This blog began with the intention of weaving together posts about the writing life with thoughts on faith and morals. Eventually I turned entirely to meditations on Christianity, and I do not regret that turn at all; it has permitted me to distill my experiences with God and some of my own mistakes into work that I hope is worthy reading for others. I believe, however, that after spending a few years writing fiction in relative quiet, I am ready to include an occasional writing post once again.
With that, I want to talk about yesteryear.
“The past is never dead,” Faulkner wrote in Requiem for a Nun. “It’s not even past.”
Over the last five years, much of my writing has tended toward the past in the American South. An Appalachian preacher from the Depression era. A suburban pyromaniac raised in a defunct coal mining town. A vengeful con artist fathered by the scion of a wealthy judge’s family. In each of these stories, I found that setting events in the past lends more than atmosphere and a chance to explore bygone societies. History can give you the concrete devices you need to construct a good storyline—one that could only emerge from the era in which you are writing.
Consider these ways to involve historical setting in your plot:
1) Technology. In one scene of my short story “The Judge’s Son,” a character overhears a pivotal conversation between relatives by eavesdropping on a party line phone. Maybe your main character lost her father when his buggy overturned in a flood. Perhaps your protagonist’s experience as a wireless operator on commercial liners makes him the only person in his town who can understand Morse code messages from a telegraph.
Also, think how the absence of technology might present a dilemma to your characters. A car crash on a remote highway could prove far deadlier in the 1950s than today (No cell phones—not even the big walkie-talkie kind).
2) Culture.
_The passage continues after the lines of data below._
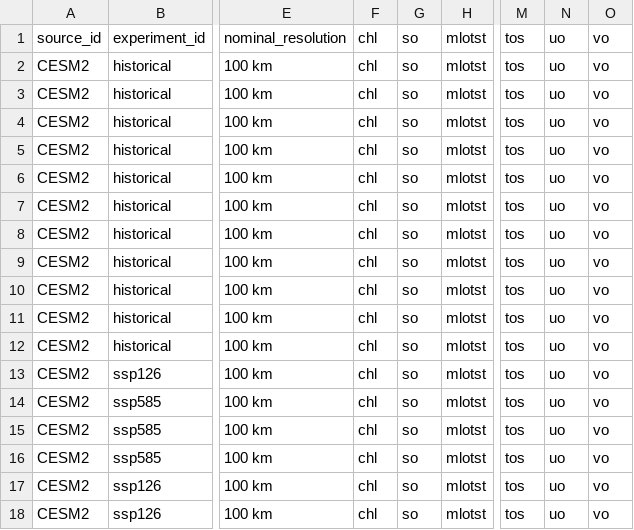
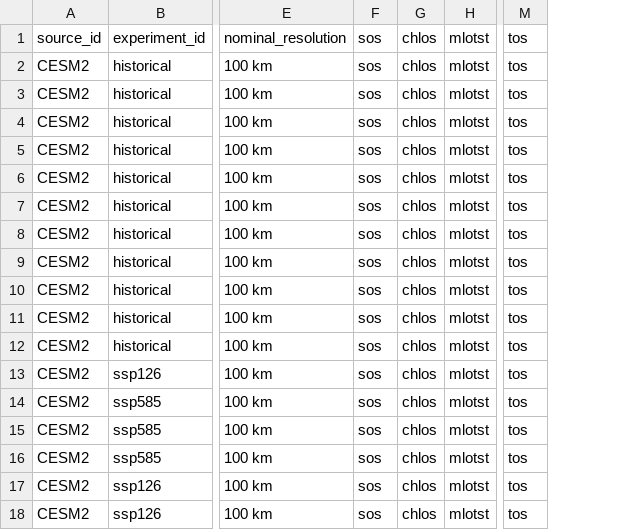
Before and after one commit to ryanreisinger/megaFuture, a CSV file: out/cmip6/summaries/cmip6_summary_table_CESM2.csv, drawn as a sheet; only a part is shown, gaps mark what is left out; removed rows and columns are numbered as before the commit, all else as after; the diff names each change by its address in the sheet, - before the commit and + after, or states it on an @@ line.

Commit message:
Update cmip6 explorations

```diff
--- a/out/cmip6/summaries/cmip6_summary_table_CESM2.csv
+++ b/out/cmip6/summaries/cmip6_summary_table_CESM2.csv
-column F, rows 1-7: all chl; rows 9-18: all chl
-column G, rows 1-7: all so; rows 9-18: all so
+column F, rows 1-4: all sos; rows 6-18: all sos
+column G, rows 1-4: all chlos; rows 6-18: all chlos
-column N, rows 1-7: all uo; rows 9-18: all uo
-column O, rows 1-7: all vo; rows 9-18: all vo
@@ row 8 moved to row 5: CESM2 @@
```
Also changed, not shown: 2 other files.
Human nature doesn’t change, but the collective beliefs with which we surround ourselves do. In the Middle Ages in Europe, the Catholic Church was the center of daily activity—not just for religion, but commerce, politics, and marriage. In 1896, the US Supreme Court upheld racially segregated streetcar policies in Plessy v. Ferguson, even for citizens who appeared white but were known to have some African ancestry. How might the essential sociological facts of your setting shape your characters’ choices? How might they cause new conflicts to arise, new consequences?
In Ernest J. Gaines’s novel A Lesson Before Dying, schoolmaster Grant Wiggins is tasked with teaching pride to a young, condemned black man before his execution—an undertaking far more poignant in the Jim Crow South.
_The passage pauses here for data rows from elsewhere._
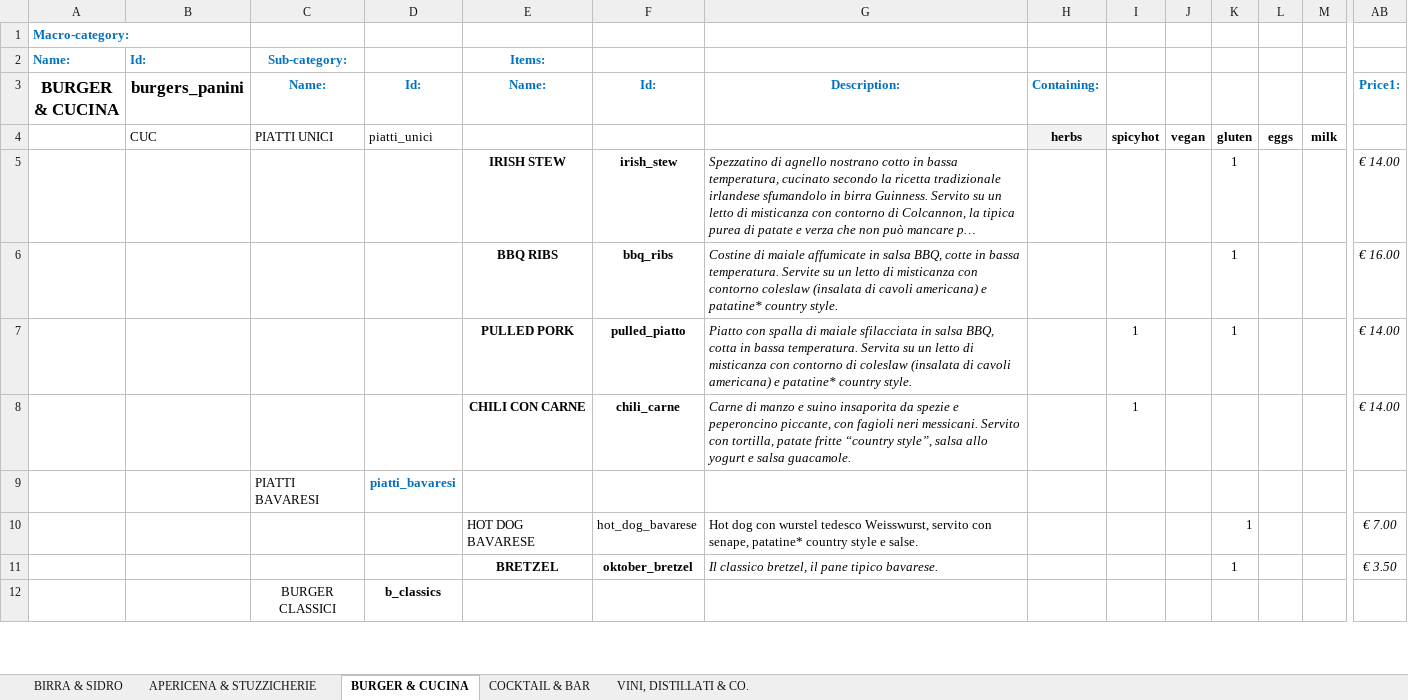
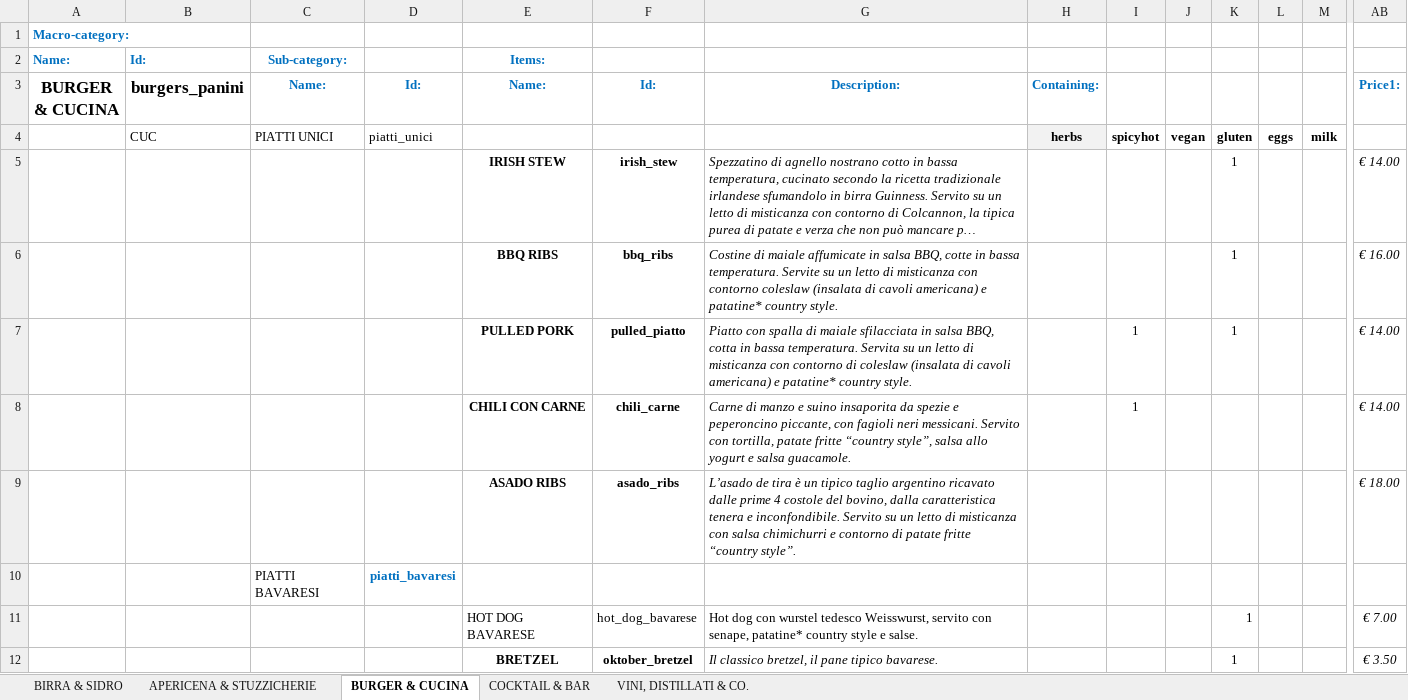
Before and after one commit to jb-pub/menu, an Excel workbook: excel/DATABASE_MENU_VENDITA.xlsx, sheet BURGER & CUCINA, drawn as a sheet; only a part is shown, gaps mark what is left out; the shorter side is filled out with more unchanged rows; long unchanged cells end in …; values as stored, in another font and other column widths than the file's, no borders; rows hold the shown columns only; the diff names each change by its address in the sheet, - before the commit and + after, or states it on an @@ line.

Commit message:
Menu update via menuPublish script

```diff
--- a/excel/DATABASE_MENU_VENDITA.xlsx (sheet BURGER & CUCINA)
+++ b/excel/DATABASE_MENU_VENDITA.xlsx (sheet BURGER & CUCINA)
+row 9:  |  |  |  | ASADO RIBS | asado_ribs | L’asado de tira è un tipico taglio argentino ricavato dalle prime 4 costole del bovino, dalla caratteristica tenera e inconfondibile. Servito su un letto di misticanza con salsa chimichurri e contorno di patate fritte “country style”. |  |  |  |  |  |  | € 18.00
```
Also changed, not shown: 3 other files.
When I set a novel in 1959 near the peak of the school prayer debate, I focused on my narrator’s fear of knocking over his community’s golden calves of patriotism and religion while trying to stop the release of a terrible secret about himself.
3) Laws and Events. Irene Hunt’s 1970 novel No Promises in the Wind, set in 1932, makes use of the Prohibition era in an important scene where her character, a runaway, hitches a ride with a boastful bootlegger and makes a mistake that costs him his savings. Alan Paton’s 1948 novel Cry, The Beloved Country (you may very well cry if you read it) revolves around the murder of an anti-apartheid activist in South Africa. A simple Google search, trip to the library, or examination of a contemporary newspaper can show you what was happening, what was occupying the world’s mind, during the time your story occurs.
If you try to make the past more than a backdrop—indeed, let it define your characters and provide coherence to your narrative—you will thread the past through the events themselves and create a more strongly felt, more complex fictional world.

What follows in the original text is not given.